Genomic Data from Chernobyl Studies Is Now Available in the Genomic Data Commons
The NCI Genomic Data Commons (GDC) has released data from two landmark studies investigating the potential health effects of exposure to ionizing radiation from the 1986 accident at the Chernobyl nuclear power plant in northern Ukraine. The teams published their findings earlier this year, just days before the 35th anniversary of the disaster.
Interested researchers must first request access to explore the data from both studies, including:
- 339 cases from “The Ukrainian National Research Center for Radiation Medicine Trio Study” (TRIO-CRU; phs001163). This study found no evidence that radiation exposure to parents resulted in new genetic changes being passed from parent to child.
- 439 cases from the “Radiation-related Genomic Profile of Papillary Thyroid Cancer after the Chernobyl Accident" (REBC-THYR; phs001134) which documented the genetic changes in the tumors of people who developed thyroid cancer after being exposed as children or fetuses to the radiation released by the accident.
This data set release also adds new or updated data to existing projects in the GDC, including:
- 31 new cases from NCI’s Cancer Model Development for the Human Cancer Model Initiative (HCMI-CMDC; phs001486)
- new RNA-seq and miRNA-seq data for acute myeloid leukemia studies from Therapeutically Applicable Research to Generate Effective Treatments Program (TARGET-AML; phs000218)
- updated RNA-seq data, using an updated pipeline, has been added to testicular germ cell tumors from The Cancer Genome Atlas (TCGA-TGCT; phs000178)
In addition to data from these new and updated studies, two new data types, including methylation beta values processed using the Sensible Step-wise Analysis of Methylation (SeSAMe) data method, have been added to the GDC. The full list of changes can also be reviewed in GDC’s Data Release Notes.

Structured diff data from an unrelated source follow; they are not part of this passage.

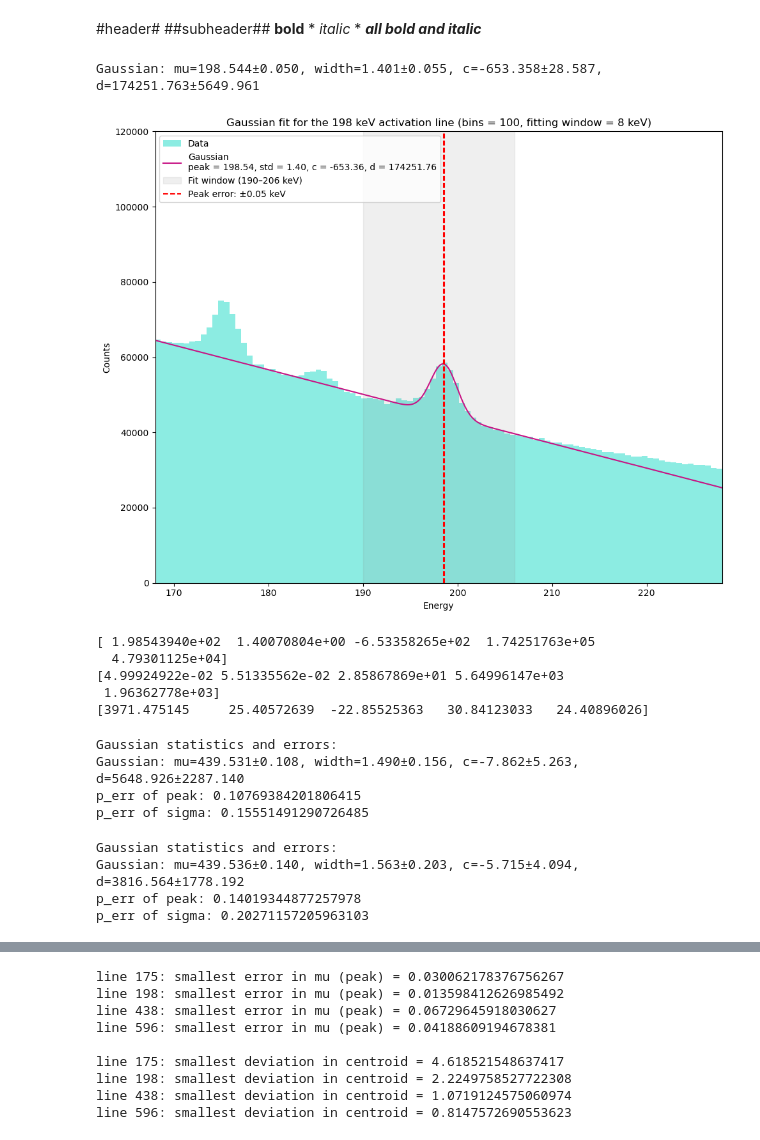
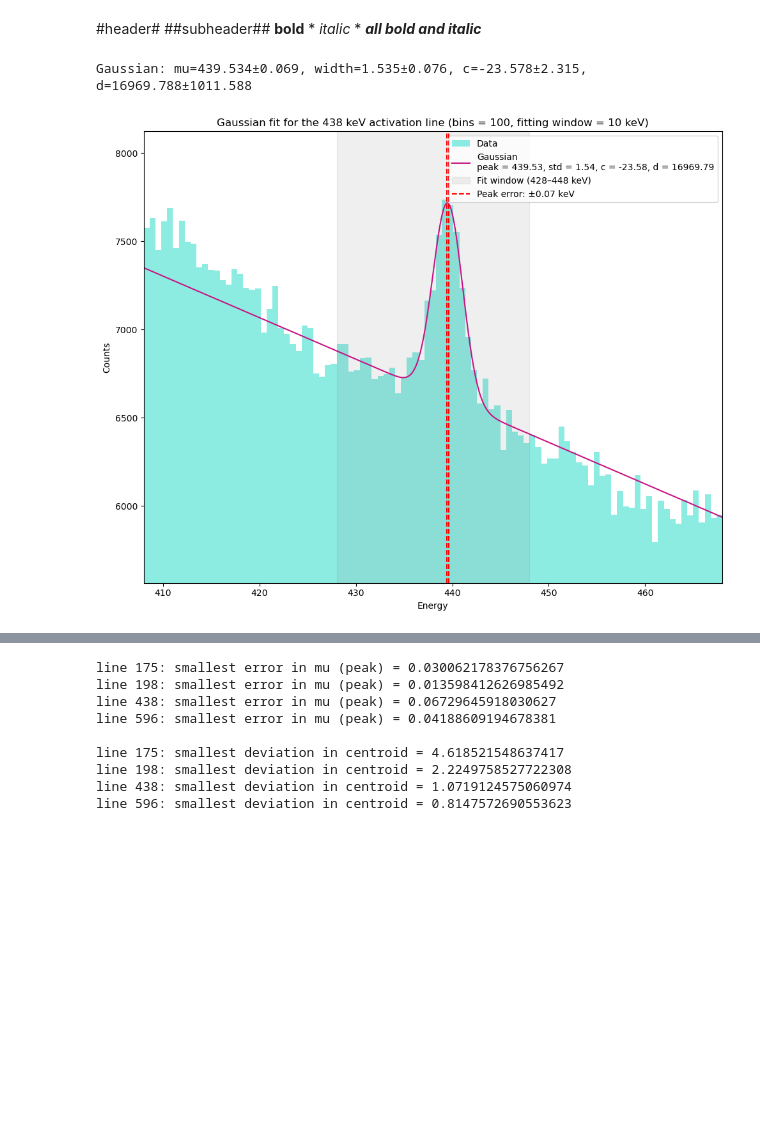
Before and after one commit to laurencadle/in-flight-calibration, a Jupyter notebook: spurs2026.ipynb, the cells around one changed output, grey strips where cells are left out. Saved outputs shown, nothing was run; the diff lists cells and outputs as text; code cells hidden in the pictures; blank space fills up the shorter version.

```diff
--- a/spurs2026.ipynb
+++ b/spurs2026.ipynb
@@ -21,73 +21,23 @@ energy = df['Energy'].to_numpy()
 from spurs_funcs import *
 # %%
 #ten line code!!
-line = 198
+line = 438
 N = 100
-fitting_window = 8
+fitting_window = 10
 
 lower_bound, upper_bound, fitted_lower, fitted_upper= get_bounds(line, fitting_window=fitting_window)
 counts, bin_edges, bin_width, bin_centers = bin_sorting(N, energy, lower_bound, upper_bound)
 slope_val = slope(bin_edges[-1], bin_edges[0], counts[-1], counts[0])
 peak_mask = get_masks(fitted_lower, fitted_upper, bin_centers)
 popt, pcov, p_err = fit_peak(gaussian_func, line, counts, peak_mask, bin_centers, slope_val, fitted_lower, fitted_upper)
 print(f"Gaussian: mu={popt[0]:.3f}±{p_err[0]:.3f}, width={popt[1]:.3f}±{p_err[1]:.3f}, "f"c={popt[2]:.3f}±{p_err[2]:.3f}, d={popt[3]:.3f}±{p_err[3]:.3f}")
-x1, fitted_model_g = plot_gaussian(line, N, p_err, counts, bin_edges, popt, lower_bound, upper_bound, fitted_lower, fitted_upper, fitting_window, ylim=(0, 120000))
+x1, fitted_model_g = plot_gaussian(line, N, p_err, counts, bin_edges, bin_centers, popt, lower_bound, upper_bound, fitted_lower, fitted_upper, fitting_window)
 #574, 1107, 198, 175, 596, 93
 #changes to bins: 25, 50, 100, 300, 500
 #changes to fitting windows: 5, 8, 10, 20, 30
 #ask about how to fix squiggly lines
 
 #mu is the peak position, and this is what i want the error on
 # %% [output]
-Gaussian: mu=198.544±0.050, width=1.401±0.055, c=-653.358±28.587, d=174251.763±5649.961
+Gaussian: mu=439.534±0.069, width=1.535±0.076, c=-23.578±2.315, d=16969.788±1011.588
-[figure, old version]
+[figure, new version]
-# %%
-print(popt)
-print(p_err)
-print(popt / p_err)
-# %% [output]
-[ 1.98543940e+02  1.40070804e+00 -6.53358265e+02  1.74251763e+05
-  4.79301125e+04]
-[4.99924922e-02 5.51335562e-02 2.85867869e+01 5.64996147e+03
- 1.96362778e+03]
-[3971.475145     25.40572639  -22.85525363   30.84123033   24.40896026]
-# %%
-#p_err/sigma for 438, 300
-line = 438
-N = 300
-print("Gaussian statistics and errors:")
-
-lower_bound, upper_bound, fitted_lower, fitted_upper = get_bounds(line)
-counts, bin_edges, bin_width, bin_centers = bin_sorting(N, energy, lower_bound, upper_bound)
-slope_val = slope(bin_edges[-1], bin_edges[0], counts[-1], counts[0])
-peak_mask = get_masks(fitted_lower, fitted_upper, bin_centers)
-popt, pcov, p_err = fit_peak(gaussian_func, line, counts, peak_mask, bin_centers, slope_val, fitted_lower, fitted_upper)
-print(f"Gaussian: mu={popt[0]:.3f}±{p_err[0]:.3f}, width={popt[1]:.3f}±{p_err[1]:.3f}, "f"c={popt[2]:.3f}±{p_err[2]:.3f}, d={popt[3]:.3f}±{p_err[3]:.3f}")
-
-print("p_err of peak:", p_err[0]) #peak
-print("p_err of sigma:", p_err[1]) #sigma
-# %% [output]
-Gaussian statistics and errors:
-Gaussian: mu=439.531±0.108, width=1.490±0.156, c=-7.862±5.263, d=5648.926±2287.140
-p_err of peak: 0.10769384201806415
-p_err of sigma: 0.15551491290726485
-# %%
-#p_err / c for 438, 500
-line = 438
-N = 500
-print("Gaussian statistics and errors:")
-
-lower_bound, upper_bound, fitted_lower, fitted_upper = get_bounds(line) #inside
-counts, bin_edges, bin_width, bin_centers = bin_sorting(N, energy, lower_bound, upper_bound) #outside
-slope_val = slope(bin_edges[-1], bin_edges[0], counts[-1], counts[0]) #outside
-peak_mask = get_masks(fitted_lower, fitted_upper, bin_centers) #inside
-popt, pcov, p_err = fit_peak(gaussian_func, line, counts, peak_mask, bin_centers, slope_val, fitted_lower, fitted_upper) #inside
-print(f"Gaussian: mu={popt[0]:.3f}±{p_err[0]:.3f}, width={popt[1]:.3f}±{p_err[1]:.3f}, "f"c={popt[2]:.3f}±{p_err[2]:.3f}, d={popt[3]:.3f}±{p_err[3]:.3f}")
-
-print("p_err of peak:", p_err[0])
-print("p_err of sigma:", p_err[1])
-# %% [output]
-Gaussian statistics and errors:
-Gaussian: mu=439.536±0.140, width=1.563±0.203, c=-5.715±4.094, d=3816.564±1778.192
-p_err of peak: 0.14019344877257978
-p_err of sigma: 0.20271157205963103
```
Also changed, not shown: parts of 7 cells of this notebook.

As a component of the NCI Cancer Research Data Commons, the GDC allows researchers to explore the data directly through each data portal or access the data via one of NCI’s Cloud Resources.